§ Entries shown:
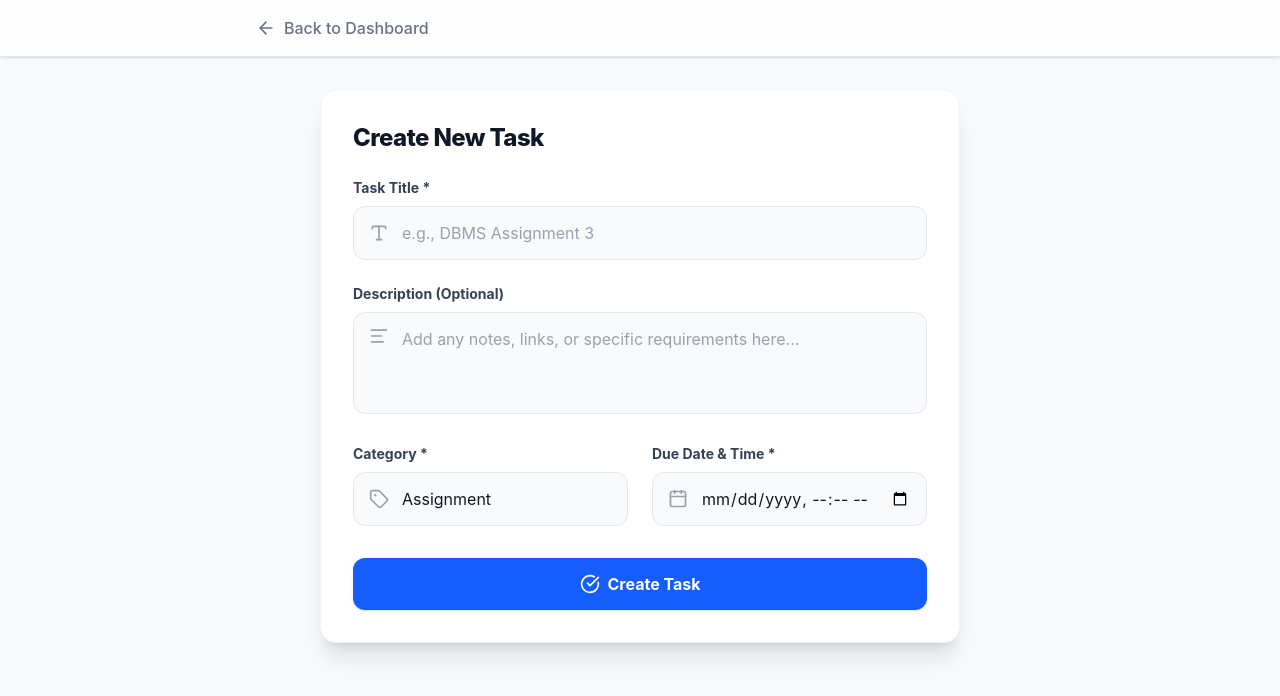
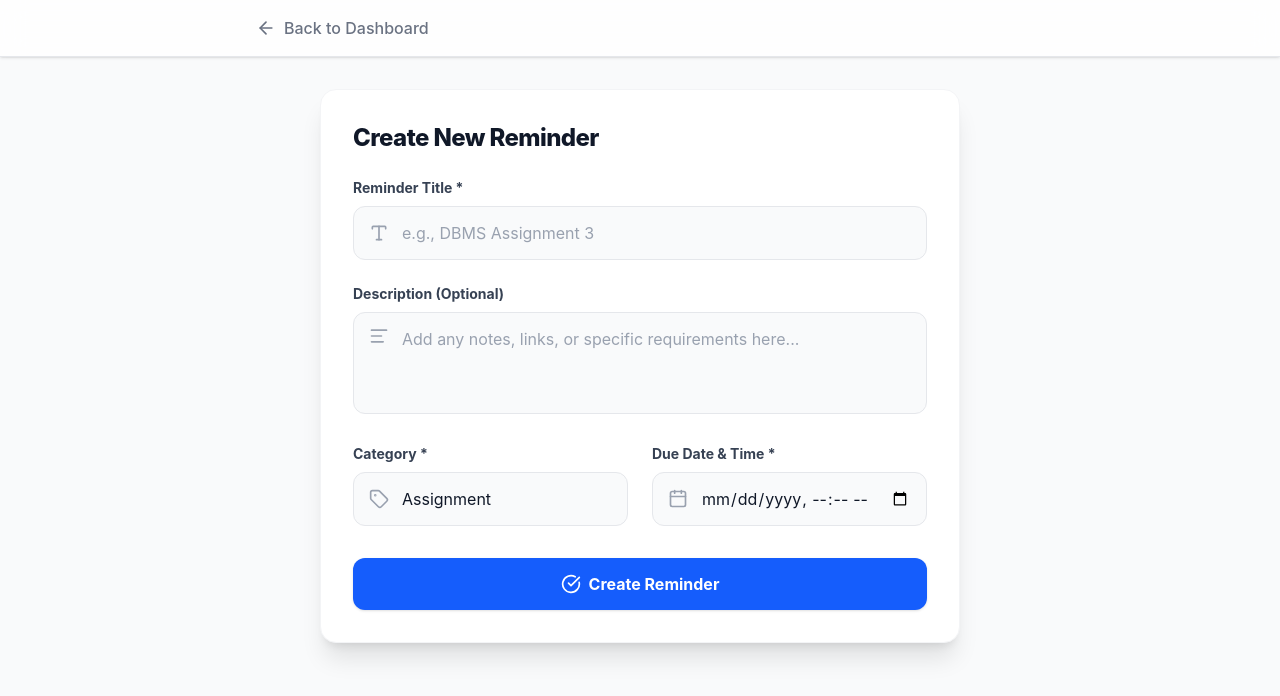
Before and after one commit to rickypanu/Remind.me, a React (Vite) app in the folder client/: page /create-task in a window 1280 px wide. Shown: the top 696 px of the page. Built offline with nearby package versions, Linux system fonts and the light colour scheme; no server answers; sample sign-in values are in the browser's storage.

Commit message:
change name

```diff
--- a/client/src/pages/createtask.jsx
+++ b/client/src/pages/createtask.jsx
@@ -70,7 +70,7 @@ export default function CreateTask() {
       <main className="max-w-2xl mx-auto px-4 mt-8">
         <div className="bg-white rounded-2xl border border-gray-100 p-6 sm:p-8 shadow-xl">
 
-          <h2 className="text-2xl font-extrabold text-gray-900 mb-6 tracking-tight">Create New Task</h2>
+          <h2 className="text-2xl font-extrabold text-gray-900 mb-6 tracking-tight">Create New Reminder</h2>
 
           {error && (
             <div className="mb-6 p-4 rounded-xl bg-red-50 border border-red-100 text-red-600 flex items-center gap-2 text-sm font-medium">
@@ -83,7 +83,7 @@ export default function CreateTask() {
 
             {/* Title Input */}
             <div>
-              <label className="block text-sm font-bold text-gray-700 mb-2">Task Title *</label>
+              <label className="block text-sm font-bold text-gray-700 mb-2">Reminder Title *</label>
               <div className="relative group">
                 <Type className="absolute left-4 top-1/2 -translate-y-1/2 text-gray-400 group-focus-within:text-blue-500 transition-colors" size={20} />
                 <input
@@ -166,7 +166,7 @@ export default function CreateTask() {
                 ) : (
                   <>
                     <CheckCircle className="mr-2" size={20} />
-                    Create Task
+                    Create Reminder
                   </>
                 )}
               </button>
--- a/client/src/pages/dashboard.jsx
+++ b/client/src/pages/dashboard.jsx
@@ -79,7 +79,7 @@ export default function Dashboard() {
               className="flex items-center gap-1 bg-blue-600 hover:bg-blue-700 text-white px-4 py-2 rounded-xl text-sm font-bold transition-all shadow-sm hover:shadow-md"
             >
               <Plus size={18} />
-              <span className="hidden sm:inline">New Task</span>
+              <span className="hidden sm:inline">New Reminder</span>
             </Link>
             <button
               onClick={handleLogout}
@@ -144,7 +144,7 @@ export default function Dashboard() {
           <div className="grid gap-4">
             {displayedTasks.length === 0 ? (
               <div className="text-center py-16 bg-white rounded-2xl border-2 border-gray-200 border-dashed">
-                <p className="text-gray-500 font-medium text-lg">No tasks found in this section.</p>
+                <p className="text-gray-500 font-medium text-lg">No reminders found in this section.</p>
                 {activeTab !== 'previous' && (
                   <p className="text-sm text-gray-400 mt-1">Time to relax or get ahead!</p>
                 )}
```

==

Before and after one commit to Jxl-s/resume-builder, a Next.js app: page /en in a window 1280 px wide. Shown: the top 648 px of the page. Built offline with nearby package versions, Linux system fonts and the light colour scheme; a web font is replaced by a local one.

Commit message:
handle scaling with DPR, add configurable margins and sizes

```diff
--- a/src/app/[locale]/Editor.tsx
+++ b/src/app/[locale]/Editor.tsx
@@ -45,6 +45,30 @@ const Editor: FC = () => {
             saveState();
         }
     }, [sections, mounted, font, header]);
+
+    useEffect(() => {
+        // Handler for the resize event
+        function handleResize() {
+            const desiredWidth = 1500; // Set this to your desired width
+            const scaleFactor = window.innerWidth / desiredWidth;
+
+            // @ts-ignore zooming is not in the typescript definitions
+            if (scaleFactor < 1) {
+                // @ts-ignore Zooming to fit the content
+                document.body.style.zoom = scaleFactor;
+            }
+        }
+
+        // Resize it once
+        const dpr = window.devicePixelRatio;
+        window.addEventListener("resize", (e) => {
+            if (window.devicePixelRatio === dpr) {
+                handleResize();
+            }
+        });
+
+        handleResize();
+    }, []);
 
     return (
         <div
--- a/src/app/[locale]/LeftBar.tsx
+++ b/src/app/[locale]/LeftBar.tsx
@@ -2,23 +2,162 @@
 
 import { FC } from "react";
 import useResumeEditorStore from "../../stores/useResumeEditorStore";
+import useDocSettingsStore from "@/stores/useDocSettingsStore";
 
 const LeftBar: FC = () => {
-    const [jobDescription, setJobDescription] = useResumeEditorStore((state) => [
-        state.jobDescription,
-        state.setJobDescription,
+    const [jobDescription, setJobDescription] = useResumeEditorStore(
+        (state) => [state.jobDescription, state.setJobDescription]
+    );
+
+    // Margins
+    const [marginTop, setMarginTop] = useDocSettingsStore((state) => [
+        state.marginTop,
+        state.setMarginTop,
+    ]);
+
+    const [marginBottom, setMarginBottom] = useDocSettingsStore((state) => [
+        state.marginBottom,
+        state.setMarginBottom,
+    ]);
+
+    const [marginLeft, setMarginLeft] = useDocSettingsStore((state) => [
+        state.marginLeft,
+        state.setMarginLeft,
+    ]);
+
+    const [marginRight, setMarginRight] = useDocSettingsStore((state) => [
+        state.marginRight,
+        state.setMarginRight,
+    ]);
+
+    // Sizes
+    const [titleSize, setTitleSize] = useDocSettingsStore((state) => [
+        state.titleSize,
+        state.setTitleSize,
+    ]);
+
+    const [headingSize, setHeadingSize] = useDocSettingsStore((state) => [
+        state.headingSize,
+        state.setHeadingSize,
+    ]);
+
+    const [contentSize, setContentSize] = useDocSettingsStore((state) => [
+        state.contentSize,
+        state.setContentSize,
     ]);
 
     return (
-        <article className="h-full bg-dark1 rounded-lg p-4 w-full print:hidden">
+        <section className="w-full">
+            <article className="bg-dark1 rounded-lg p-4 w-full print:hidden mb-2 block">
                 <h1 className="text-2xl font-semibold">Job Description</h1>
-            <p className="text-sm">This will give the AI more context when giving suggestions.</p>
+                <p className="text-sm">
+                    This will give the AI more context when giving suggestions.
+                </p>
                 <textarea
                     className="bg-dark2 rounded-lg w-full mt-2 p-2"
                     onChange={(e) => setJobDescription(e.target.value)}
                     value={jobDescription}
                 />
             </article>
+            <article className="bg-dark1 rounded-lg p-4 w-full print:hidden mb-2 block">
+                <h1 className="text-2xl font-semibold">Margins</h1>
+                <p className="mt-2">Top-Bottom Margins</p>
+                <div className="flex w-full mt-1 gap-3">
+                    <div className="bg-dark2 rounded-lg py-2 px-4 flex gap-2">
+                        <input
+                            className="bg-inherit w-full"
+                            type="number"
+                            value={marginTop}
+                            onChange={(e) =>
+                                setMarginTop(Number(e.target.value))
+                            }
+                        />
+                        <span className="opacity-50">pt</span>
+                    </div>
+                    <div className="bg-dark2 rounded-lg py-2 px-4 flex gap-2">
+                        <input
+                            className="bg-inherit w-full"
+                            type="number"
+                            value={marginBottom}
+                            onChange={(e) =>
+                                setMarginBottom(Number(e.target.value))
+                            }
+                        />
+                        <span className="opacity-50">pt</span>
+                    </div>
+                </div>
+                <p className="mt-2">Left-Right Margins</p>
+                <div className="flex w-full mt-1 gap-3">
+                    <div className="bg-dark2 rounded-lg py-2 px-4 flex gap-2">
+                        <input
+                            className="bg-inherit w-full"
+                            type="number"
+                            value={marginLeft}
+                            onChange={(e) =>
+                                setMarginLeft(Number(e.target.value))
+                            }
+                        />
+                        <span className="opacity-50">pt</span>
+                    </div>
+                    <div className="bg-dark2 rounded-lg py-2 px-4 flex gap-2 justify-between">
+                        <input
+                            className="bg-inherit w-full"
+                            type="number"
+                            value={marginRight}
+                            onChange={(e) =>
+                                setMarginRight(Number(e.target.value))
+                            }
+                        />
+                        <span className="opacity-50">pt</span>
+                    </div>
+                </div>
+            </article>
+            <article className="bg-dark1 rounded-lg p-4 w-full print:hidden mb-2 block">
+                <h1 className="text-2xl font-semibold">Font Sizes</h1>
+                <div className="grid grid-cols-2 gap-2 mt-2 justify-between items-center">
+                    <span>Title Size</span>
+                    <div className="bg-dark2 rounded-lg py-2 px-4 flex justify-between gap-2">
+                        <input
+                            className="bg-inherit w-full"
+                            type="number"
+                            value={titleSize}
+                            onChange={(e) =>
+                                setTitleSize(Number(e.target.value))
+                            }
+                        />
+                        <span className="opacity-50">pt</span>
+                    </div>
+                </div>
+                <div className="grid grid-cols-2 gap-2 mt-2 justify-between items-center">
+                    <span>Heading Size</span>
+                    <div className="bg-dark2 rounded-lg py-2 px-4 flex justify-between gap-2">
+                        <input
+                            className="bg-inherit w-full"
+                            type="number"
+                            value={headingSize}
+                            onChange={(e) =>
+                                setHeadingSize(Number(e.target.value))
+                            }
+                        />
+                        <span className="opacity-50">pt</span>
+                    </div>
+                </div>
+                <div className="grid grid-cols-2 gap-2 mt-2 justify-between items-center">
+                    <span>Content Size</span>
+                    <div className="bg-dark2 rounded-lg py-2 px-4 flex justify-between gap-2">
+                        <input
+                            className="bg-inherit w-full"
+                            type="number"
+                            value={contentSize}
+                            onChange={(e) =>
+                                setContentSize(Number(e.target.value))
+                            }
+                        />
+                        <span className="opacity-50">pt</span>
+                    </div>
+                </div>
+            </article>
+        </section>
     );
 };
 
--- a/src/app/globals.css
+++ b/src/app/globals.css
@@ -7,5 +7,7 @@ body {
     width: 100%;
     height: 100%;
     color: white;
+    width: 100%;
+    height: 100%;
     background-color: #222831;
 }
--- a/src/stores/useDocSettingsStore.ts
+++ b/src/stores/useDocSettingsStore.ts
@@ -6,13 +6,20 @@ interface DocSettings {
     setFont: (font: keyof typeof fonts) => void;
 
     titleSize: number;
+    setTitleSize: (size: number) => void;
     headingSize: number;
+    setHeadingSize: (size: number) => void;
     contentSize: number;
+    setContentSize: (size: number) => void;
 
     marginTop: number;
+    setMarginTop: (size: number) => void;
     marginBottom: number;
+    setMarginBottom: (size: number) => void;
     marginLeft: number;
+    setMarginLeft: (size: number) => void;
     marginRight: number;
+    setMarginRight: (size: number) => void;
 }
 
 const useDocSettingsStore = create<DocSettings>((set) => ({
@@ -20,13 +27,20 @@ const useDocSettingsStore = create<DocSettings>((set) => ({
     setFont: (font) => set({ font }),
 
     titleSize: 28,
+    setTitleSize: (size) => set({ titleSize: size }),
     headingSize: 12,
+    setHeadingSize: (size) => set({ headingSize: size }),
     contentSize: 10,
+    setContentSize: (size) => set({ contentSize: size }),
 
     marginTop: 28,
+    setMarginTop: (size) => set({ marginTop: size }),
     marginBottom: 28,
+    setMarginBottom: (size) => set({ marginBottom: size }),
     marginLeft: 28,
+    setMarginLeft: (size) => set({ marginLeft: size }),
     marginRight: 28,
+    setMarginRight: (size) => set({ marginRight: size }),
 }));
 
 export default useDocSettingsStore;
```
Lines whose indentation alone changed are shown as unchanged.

...

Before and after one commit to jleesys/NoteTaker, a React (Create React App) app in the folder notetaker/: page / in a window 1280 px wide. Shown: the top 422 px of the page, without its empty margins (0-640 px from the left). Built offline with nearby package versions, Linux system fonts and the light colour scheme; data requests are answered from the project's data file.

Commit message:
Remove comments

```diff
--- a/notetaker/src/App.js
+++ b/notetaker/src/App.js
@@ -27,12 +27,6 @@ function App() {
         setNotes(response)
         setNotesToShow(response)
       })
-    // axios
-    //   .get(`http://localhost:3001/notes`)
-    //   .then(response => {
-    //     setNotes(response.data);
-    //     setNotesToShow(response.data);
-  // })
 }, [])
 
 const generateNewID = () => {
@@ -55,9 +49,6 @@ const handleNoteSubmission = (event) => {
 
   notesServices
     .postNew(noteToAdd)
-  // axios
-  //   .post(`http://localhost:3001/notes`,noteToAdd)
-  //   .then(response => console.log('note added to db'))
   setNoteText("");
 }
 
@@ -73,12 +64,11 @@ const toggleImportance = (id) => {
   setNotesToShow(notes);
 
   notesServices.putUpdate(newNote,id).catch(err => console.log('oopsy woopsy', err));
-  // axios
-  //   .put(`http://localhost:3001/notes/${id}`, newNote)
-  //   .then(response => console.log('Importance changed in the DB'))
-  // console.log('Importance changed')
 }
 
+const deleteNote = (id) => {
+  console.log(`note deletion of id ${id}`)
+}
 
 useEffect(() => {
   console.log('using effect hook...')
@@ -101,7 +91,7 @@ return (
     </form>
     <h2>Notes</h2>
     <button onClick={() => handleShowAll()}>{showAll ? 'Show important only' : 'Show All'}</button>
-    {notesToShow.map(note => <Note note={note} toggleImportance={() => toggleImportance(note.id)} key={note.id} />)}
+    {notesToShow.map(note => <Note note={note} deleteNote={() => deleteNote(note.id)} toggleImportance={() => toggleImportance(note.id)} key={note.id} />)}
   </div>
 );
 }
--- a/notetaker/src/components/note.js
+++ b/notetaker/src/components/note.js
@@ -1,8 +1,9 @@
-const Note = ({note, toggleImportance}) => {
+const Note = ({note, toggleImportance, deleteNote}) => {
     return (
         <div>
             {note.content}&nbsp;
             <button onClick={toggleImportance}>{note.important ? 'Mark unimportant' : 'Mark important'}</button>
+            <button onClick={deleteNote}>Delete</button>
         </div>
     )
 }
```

§ Directions for this task: Which of the lines above hold the word "setMarginLeft"? Copy each one.

§ Solution below:
+    const [marginLeft, setMarginLeft] = useDocSettingsStore((state) => [
+        state.setMarginLeft,
+                                setMarginLeft(Number(e.target.value))
+    setMarginLeft: (size: number) => void;
+    setMarginLeft: (size) => set({ marginLeft: size }),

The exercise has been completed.